--- About this exercise ---
Pick each line containing "across" out of the records.

(Detected change data)
******************************

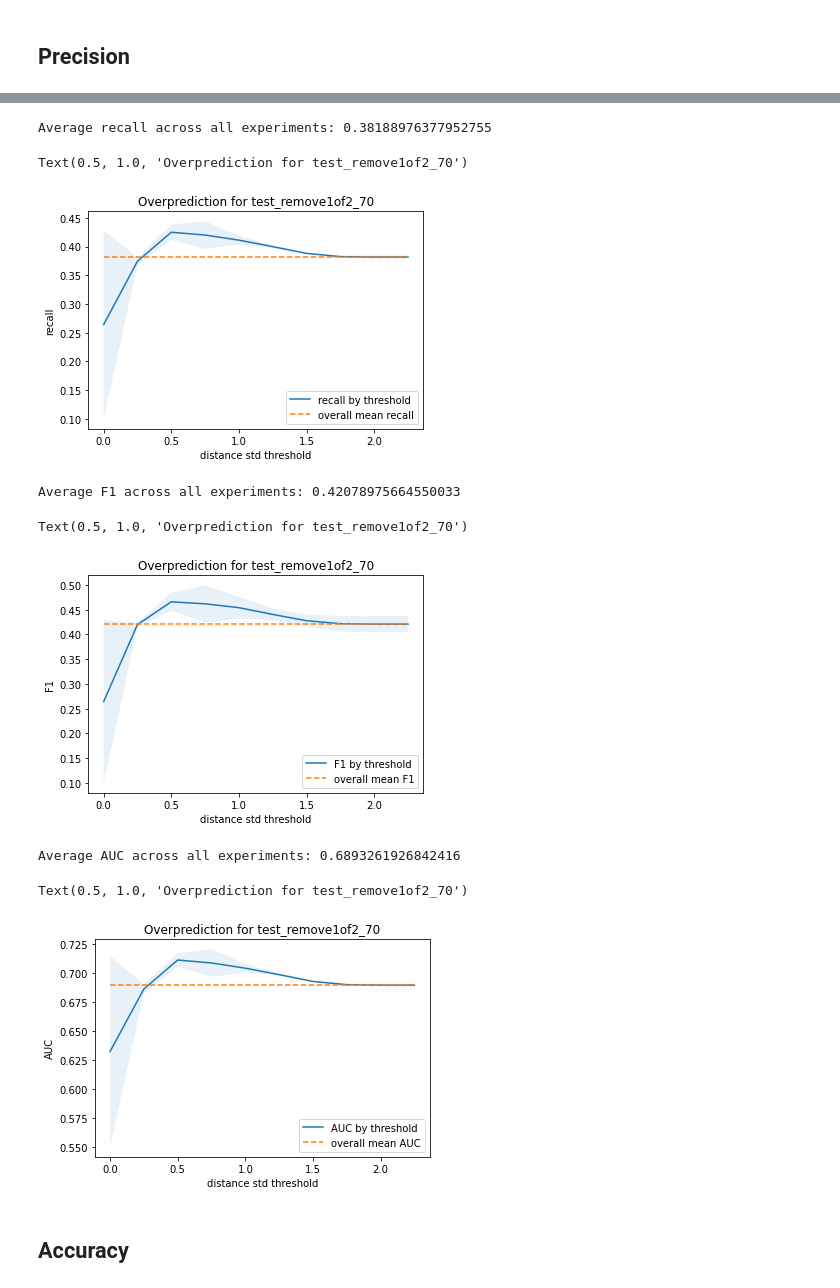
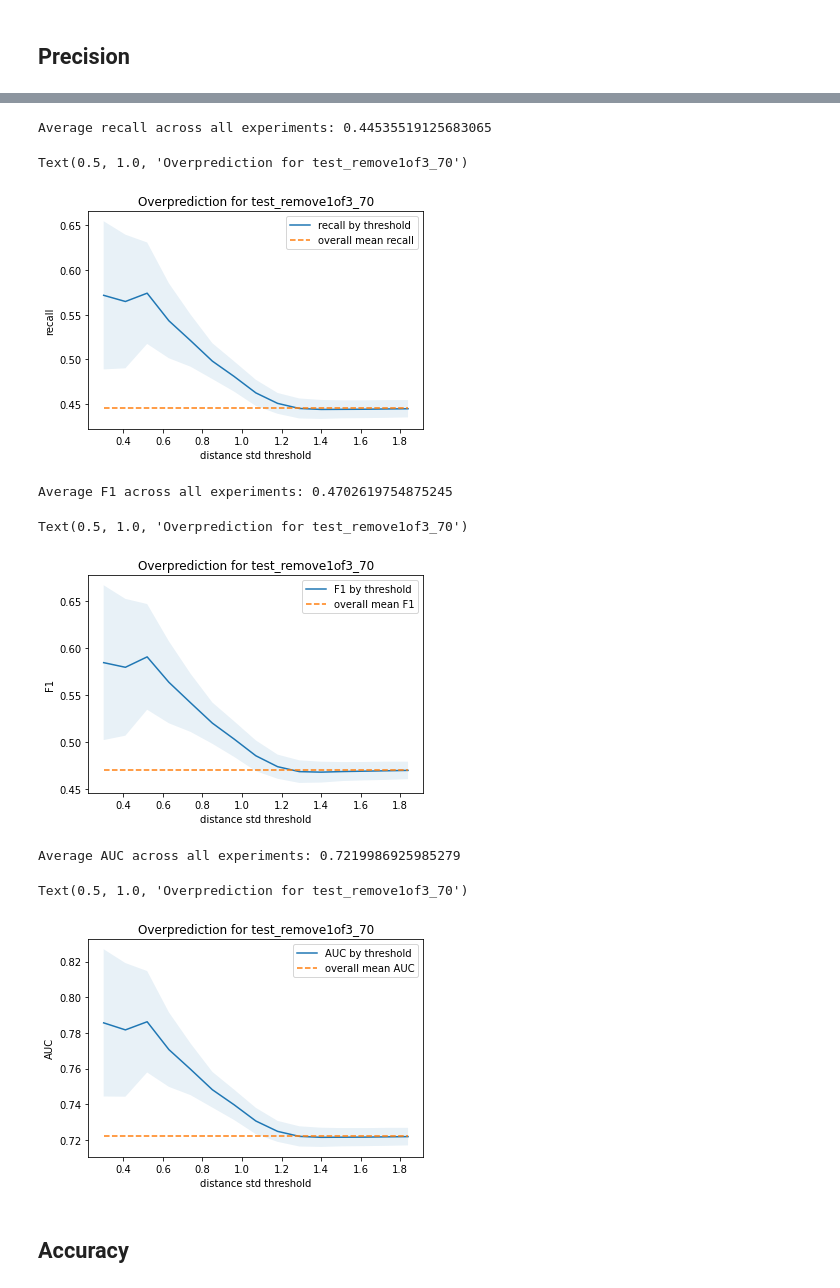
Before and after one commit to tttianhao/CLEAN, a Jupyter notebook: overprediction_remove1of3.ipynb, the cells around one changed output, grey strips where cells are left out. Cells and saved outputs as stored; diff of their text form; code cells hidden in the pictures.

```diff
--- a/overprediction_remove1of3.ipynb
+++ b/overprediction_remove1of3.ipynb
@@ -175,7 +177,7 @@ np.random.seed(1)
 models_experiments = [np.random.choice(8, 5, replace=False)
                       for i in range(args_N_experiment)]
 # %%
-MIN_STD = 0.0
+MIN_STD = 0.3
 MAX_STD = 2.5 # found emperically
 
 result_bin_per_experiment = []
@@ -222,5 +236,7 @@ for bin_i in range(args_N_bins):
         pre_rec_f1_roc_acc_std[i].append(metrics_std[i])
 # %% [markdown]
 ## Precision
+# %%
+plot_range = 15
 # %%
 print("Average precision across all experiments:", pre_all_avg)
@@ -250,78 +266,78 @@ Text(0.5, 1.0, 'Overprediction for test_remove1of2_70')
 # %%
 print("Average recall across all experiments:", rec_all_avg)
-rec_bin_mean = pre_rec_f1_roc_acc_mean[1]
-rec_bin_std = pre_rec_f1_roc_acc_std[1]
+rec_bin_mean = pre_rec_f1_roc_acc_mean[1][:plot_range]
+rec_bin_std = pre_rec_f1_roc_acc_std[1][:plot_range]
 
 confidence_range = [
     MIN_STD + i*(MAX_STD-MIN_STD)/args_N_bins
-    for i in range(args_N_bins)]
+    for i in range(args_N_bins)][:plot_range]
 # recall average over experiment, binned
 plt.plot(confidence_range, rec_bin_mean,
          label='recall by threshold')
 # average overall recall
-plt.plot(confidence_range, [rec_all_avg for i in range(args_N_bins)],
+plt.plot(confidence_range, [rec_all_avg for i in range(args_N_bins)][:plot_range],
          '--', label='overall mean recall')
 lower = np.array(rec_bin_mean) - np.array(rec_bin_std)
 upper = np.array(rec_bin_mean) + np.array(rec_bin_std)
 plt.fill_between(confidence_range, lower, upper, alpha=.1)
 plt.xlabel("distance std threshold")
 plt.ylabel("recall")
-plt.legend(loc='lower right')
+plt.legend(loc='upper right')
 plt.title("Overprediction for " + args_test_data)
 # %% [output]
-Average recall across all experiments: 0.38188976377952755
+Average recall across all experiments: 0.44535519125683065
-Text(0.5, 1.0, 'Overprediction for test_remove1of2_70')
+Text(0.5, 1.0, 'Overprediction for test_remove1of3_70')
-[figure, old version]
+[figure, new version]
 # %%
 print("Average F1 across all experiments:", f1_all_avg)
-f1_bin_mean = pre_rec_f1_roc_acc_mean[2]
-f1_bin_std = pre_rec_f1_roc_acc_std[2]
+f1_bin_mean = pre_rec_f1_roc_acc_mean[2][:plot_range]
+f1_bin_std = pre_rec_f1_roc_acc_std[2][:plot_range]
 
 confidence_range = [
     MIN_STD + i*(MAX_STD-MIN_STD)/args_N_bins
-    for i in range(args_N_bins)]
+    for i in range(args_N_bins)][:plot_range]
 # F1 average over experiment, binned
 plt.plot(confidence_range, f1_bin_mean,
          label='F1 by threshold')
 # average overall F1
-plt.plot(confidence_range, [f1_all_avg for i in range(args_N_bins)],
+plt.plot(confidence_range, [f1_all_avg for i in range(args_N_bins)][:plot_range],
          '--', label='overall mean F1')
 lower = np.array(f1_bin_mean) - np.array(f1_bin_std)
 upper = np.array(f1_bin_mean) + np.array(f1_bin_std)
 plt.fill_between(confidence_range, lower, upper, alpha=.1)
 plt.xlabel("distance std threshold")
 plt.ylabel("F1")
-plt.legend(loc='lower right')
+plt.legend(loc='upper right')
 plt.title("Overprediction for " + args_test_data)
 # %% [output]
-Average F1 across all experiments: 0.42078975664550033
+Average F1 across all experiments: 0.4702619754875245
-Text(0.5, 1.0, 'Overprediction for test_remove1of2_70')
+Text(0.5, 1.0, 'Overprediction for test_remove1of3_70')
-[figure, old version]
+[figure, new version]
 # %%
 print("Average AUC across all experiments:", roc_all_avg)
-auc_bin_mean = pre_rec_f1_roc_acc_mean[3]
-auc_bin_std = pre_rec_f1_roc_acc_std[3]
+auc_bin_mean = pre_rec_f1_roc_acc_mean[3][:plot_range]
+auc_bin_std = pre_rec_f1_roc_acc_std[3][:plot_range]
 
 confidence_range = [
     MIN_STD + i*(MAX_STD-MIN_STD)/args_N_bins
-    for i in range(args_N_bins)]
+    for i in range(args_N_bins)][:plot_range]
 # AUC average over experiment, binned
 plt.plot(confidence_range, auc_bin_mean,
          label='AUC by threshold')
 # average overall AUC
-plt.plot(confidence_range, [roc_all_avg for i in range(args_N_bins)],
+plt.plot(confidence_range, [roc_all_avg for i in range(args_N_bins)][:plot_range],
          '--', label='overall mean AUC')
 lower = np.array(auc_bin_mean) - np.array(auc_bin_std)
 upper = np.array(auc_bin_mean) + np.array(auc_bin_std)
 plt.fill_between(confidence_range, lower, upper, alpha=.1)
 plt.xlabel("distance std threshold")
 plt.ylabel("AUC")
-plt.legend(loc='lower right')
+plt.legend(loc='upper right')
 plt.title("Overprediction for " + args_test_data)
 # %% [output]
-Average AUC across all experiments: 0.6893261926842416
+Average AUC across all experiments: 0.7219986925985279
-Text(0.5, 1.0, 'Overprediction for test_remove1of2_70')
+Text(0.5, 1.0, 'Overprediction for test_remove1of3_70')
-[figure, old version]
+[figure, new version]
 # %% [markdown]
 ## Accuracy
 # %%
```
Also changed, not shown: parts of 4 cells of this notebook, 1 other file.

******************************

--- Answer for this exercise ---
 print("Average precision across all experiments:", pre_all_avg)
 print("Average recall across all experiments:", rec_all_avg)
-Average recall across all experiments: 0.38188976377952755
+Average recall across all experiments: 0.44535519125683065
 print("Average F1 across all experiments:", f1_all_avg)
-Average F1 across all experiments: 0.42078975664550033
+Average F1 across all experiments: 0.4702619754875245
 print("Average AUC across all experiments:", roc_all_avg)
-Average AUC across all experiments: 0.6893261926842416
+Average AUC across all experiments: 0.7219986925985279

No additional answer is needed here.